┌──
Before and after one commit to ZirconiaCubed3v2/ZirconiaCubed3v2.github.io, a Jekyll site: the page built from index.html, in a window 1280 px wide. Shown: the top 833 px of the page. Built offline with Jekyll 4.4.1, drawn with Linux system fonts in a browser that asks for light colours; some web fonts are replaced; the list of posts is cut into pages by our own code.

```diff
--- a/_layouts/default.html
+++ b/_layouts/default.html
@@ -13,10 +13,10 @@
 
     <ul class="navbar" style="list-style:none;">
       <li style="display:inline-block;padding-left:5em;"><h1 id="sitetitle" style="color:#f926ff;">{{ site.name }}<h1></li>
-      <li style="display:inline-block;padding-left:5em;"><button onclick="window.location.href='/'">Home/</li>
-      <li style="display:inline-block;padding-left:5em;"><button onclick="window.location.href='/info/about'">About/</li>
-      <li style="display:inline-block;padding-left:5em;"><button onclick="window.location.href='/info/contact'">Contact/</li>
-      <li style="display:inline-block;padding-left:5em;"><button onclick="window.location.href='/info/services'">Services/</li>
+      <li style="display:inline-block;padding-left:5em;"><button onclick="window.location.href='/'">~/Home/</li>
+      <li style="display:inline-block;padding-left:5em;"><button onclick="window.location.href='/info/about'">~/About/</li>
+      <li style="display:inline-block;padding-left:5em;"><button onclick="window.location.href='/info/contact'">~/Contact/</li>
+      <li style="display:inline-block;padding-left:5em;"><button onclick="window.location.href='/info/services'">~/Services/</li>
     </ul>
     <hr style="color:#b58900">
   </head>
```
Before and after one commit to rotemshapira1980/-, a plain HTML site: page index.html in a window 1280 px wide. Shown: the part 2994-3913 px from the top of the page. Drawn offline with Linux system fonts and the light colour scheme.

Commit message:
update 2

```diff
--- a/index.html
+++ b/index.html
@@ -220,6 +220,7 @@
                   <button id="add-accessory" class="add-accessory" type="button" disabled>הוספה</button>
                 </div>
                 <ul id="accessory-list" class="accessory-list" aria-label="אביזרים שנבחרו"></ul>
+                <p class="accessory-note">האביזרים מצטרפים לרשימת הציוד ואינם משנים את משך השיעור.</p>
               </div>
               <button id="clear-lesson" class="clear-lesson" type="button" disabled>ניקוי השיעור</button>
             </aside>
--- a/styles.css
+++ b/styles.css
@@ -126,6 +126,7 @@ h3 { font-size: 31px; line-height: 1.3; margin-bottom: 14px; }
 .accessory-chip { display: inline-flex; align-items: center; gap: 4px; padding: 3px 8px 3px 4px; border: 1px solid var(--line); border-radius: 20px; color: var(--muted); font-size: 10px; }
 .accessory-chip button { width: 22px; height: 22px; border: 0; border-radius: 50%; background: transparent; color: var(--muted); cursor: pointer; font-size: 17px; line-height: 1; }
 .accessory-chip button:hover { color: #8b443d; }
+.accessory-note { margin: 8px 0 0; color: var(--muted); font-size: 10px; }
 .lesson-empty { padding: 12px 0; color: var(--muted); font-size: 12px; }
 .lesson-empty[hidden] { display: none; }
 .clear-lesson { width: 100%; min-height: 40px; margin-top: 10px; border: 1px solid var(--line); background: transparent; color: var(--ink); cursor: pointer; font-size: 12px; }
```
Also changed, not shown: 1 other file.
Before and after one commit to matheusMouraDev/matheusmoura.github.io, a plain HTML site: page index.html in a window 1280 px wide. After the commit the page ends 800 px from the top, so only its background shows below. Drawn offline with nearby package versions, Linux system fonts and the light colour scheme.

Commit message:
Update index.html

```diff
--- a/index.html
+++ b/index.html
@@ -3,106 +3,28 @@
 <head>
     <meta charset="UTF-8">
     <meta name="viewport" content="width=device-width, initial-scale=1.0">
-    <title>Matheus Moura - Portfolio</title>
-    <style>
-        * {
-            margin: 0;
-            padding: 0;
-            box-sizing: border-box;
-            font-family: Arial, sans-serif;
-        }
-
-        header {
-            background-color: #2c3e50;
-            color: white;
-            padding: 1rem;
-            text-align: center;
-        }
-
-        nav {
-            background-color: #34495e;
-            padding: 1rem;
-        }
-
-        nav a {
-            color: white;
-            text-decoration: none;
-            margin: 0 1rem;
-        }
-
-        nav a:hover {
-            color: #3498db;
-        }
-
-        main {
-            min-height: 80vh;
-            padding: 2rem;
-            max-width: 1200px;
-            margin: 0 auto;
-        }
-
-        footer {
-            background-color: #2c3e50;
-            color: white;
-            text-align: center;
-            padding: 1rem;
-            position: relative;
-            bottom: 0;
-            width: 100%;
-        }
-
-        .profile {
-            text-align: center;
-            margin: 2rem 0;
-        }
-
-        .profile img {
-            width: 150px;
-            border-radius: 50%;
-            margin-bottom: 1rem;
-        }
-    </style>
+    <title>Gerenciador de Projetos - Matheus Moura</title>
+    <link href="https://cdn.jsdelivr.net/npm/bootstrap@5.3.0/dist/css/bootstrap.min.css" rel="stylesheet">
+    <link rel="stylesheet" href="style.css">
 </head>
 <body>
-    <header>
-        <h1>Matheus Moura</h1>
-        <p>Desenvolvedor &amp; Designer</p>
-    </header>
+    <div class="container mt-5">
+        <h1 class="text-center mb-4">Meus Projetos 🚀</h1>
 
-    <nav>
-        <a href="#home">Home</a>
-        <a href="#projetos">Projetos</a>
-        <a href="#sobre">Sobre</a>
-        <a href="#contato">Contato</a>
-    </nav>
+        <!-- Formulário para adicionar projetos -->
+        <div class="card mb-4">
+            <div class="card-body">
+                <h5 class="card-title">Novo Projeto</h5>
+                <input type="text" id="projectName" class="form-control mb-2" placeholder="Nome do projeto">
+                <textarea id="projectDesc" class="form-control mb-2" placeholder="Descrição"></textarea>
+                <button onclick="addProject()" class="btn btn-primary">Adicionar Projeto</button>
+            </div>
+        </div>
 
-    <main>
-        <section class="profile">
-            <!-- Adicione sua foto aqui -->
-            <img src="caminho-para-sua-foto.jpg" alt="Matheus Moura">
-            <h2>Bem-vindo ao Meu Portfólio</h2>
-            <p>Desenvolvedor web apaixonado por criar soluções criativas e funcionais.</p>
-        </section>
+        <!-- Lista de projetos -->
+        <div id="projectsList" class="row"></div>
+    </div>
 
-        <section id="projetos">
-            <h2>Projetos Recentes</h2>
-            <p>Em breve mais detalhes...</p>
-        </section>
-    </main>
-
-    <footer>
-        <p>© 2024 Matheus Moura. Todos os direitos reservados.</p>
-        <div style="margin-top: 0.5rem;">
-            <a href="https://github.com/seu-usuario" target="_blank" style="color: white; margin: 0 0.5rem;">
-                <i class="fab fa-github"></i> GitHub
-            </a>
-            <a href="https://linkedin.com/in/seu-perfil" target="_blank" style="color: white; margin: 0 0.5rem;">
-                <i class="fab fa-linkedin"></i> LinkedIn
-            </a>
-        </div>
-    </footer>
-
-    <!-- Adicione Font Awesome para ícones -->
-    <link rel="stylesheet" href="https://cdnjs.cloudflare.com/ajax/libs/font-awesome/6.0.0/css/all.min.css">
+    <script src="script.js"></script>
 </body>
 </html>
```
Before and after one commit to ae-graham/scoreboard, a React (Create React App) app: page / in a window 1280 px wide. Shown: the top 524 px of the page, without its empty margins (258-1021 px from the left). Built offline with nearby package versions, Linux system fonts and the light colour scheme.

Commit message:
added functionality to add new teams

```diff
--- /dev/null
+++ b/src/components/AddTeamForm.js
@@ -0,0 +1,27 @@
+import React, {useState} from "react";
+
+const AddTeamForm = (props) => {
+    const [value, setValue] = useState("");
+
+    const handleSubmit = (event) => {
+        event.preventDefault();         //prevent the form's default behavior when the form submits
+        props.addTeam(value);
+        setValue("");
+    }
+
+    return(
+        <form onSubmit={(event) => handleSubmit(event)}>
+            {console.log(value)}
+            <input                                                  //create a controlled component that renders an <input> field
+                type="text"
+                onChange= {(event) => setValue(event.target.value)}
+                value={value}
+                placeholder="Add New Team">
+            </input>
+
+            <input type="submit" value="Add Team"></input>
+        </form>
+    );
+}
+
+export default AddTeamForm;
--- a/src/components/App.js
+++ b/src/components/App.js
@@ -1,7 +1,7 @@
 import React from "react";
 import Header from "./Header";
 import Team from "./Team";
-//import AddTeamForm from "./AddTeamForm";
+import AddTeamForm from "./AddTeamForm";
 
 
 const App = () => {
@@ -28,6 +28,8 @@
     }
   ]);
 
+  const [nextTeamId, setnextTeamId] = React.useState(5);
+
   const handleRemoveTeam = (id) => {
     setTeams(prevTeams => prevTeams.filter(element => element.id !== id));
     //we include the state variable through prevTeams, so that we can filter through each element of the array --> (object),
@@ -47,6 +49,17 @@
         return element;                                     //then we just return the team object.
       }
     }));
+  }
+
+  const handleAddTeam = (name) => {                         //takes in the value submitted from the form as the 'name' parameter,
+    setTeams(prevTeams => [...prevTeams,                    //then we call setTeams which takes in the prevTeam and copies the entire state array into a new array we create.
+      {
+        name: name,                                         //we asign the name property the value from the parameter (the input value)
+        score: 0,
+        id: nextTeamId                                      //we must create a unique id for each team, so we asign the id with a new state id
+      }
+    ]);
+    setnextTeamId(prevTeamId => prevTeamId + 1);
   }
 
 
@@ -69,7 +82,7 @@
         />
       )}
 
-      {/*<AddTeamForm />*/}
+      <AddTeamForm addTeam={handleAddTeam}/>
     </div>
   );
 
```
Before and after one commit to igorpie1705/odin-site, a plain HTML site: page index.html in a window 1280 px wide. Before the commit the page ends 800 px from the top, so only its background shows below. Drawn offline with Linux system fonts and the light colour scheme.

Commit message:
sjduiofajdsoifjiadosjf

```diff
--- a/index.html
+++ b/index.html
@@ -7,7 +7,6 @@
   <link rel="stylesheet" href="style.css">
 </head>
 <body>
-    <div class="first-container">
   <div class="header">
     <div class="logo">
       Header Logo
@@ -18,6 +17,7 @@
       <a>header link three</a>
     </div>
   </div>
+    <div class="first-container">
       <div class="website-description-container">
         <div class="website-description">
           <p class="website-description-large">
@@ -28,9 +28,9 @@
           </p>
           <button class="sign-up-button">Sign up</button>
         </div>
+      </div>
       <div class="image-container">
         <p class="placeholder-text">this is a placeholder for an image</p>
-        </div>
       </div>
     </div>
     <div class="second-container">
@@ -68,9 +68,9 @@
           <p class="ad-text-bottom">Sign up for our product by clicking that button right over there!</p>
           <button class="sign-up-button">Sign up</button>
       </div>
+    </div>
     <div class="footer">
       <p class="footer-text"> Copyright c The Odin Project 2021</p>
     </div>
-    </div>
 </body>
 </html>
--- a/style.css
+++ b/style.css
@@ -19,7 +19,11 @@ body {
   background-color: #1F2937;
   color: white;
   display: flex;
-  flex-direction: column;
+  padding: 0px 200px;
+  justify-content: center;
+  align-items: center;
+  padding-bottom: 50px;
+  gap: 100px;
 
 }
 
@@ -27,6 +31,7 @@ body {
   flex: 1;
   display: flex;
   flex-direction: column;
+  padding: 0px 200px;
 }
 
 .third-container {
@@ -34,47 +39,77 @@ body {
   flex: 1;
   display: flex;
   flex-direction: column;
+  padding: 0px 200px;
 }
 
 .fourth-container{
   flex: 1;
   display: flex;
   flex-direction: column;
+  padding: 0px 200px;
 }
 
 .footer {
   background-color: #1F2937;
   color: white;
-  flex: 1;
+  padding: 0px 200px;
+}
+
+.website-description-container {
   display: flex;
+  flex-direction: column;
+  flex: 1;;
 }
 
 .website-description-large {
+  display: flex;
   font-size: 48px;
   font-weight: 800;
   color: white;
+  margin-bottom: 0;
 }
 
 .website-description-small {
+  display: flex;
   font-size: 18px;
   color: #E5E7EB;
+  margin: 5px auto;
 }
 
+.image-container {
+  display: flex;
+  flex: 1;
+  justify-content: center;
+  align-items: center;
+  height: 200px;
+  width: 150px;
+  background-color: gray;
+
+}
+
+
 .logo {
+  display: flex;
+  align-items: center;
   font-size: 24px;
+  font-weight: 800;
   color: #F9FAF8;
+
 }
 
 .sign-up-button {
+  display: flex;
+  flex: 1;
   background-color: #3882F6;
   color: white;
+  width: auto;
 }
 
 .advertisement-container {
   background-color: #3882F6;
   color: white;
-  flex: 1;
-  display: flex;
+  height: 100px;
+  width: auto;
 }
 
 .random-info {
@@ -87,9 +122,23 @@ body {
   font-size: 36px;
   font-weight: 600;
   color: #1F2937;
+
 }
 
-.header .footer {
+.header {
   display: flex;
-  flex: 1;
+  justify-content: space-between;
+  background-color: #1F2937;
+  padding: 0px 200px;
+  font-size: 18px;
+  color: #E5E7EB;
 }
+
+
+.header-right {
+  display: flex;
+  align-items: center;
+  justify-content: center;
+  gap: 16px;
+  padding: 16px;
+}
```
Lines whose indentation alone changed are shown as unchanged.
└──
(ASSIGNMENT): Looking only at the listing, say how many lines include "import"; reply with the number alone.

(WRITTEN RESPONSE): 6